▸ About this exercise: Line by line, retype the data exactly as it is given.

▸ Data records:
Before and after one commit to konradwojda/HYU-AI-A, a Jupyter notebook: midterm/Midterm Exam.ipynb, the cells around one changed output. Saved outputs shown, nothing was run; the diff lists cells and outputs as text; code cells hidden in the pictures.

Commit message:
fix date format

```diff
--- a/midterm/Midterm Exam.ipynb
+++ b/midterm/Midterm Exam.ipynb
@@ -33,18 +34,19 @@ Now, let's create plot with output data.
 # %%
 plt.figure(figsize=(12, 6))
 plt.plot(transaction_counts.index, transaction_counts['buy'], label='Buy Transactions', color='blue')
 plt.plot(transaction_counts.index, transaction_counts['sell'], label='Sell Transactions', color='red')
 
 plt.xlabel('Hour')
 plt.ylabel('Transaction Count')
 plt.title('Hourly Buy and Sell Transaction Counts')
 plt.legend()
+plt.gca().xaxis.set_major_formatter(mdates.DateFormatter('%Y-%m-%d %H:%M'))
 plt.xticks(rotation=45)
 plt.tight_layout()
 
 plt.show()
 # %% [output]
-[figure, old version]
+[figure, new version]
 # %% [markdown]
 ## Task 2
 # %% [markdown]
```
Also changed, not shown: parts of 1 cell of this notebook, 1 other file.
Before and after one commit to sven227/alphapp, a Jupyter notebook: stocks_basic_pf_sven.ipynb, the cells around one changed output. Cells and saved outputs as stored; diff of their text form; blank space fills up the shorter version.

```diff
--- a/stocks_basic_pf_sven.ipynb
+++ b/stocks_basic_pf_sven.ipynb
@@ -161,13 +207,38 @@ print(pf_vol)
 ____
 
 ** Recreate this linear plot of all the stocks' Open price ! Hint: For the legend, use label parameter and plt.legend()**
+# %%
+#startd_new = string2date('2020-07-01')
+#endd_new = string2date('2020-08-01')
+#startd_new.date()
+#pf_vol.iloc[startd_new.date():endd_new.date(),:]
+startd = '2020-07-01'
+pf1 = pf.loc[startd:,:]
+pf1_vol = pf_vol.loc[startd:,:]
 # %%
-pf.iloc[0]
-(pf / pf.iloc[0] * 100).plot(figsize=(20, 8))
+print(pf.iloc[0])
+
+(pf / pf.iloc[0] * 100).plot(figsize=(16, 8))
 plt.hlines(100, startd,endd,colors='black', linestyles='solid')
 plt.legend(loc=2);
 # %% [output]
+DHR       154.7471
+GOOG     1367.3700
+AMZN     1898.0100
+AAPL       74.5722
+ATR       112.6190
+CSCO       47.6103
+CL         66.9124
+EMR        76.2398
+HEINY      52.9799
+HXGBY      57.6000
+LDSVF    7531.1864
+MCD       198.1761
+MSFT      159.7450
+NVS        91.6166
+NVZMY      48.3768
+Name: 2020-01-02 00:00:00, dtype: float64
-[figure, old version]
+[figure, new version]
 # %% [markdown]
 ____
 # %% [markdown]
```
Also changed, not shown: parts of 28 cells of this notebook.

▸ Solution to this exercise:
Before and after one commit to konradwojda/HYU-AI-A, a Jupyter notebook: midterm/Midterm Exam.ipynb, the cells around one changed output. Saved outputs shown, nothing was run; the diff lists cells and outputs as text; code cells hidden in the pictures.

Commit message:
fix date format

```diff
--- a/midterm/Midterm Exam.ipynb
+++ b/midterm/Midterm Exam.ipynb
@@ -33,18 +34,19 @@ Now, let's create plot with output data.
 # %%
 plt.figure(figsize=(12, 6))
 plt.plot(transaction_counts.index, transaction_counts['buy'], label='Buy Transactions', color='blue')
 plt.plot(transaction_counts.index, transaction_counts['sell'], label='Sell Transactions', color='red')
 
 plt.xlabel('Hour')
 plt.ylabel('Transaction Count')
 plt.title('Hourly Buy and Sell Transaction Counts')
 plt.legend()
+plt.gca().xaxis.set_major_formatter(mdates.DateFormatter('%Y-%m-%d %H:%M'))
 plt.xticks(rotation=45)
 plt.tight_layout()
 
 plt.show()
 # %% [output]
-[figure, old version]
+[figure, new version]
 # %% [markdown]
 ## Task 2
 # %% [markdown]
```
Also changed, not shown: parts of 1 cell of this notebook, 1 other file.
Before and after one commit to sven227/alphapp, a Jupyter notebook: stocks_basic_pf_sven.ipynb, the cells around one changed output. Cells and saved outputs as stored; diff of their text form; blank space fills up the shorter version.

```diff
--- a/stocks_basic_pf_sven.ipynb
+++ b/stocks_basic_pf_sven.ipynb
@@ -161,13 +207,38 @@ print(pf_vol)
 ____
 
 ** Recreate this linear plot of all the stocks' Open price ! Hint: For the legend, use label parameter and plt.legend()**
+# %%
+#startd_new = string2date('2020-07-01')
+#endd_new = string2date('2020-08-01')
+#startd_new.date()
+#pf_vol.iloc[startd_new.date():endd_new.date(),:]
+startd = '2020-07-01'
+pf1 = pf.loc[startd:,:]
+pf1_vol = pf_vol.loc[startd:,:]
 # %%
-pf.iloc[0]
-(pf / pf.iloc[0] * 100).plot(figsize=(20, 8))
+print(pf.iloc[0])
+
+(pf / pf.iloc[0] * 100).plot(figsize=(16, 8))
 plt.hlines(100, startd,endd,colors='black', linestyles='solid')
 plt.legend(loc=2);
 # %% [output]
+DHR       154.7471
+GOOG     1367.3700
+AMZN     1898.0100
+AAPL       74.5722
+ATR       112.6190
+CSCO       47.6103
+CL         66.9124
+EMR        76.2398
+HEINY      52.9799
+HXGBY      57.6000
+LDSVF    7531.1864
+MCD       198.1761
+MSFT      159.7450
+NVS        91.6166
+NVZMY      48.3768
+Name: 2020-01-02 00:00:00, dtype: float64
-[figure, old version]
+[figure, new version]
 # %% [markdown]
 ____
 # %% [markdown]
```
Also changed, not shown: parts of 28 cells of this notebook.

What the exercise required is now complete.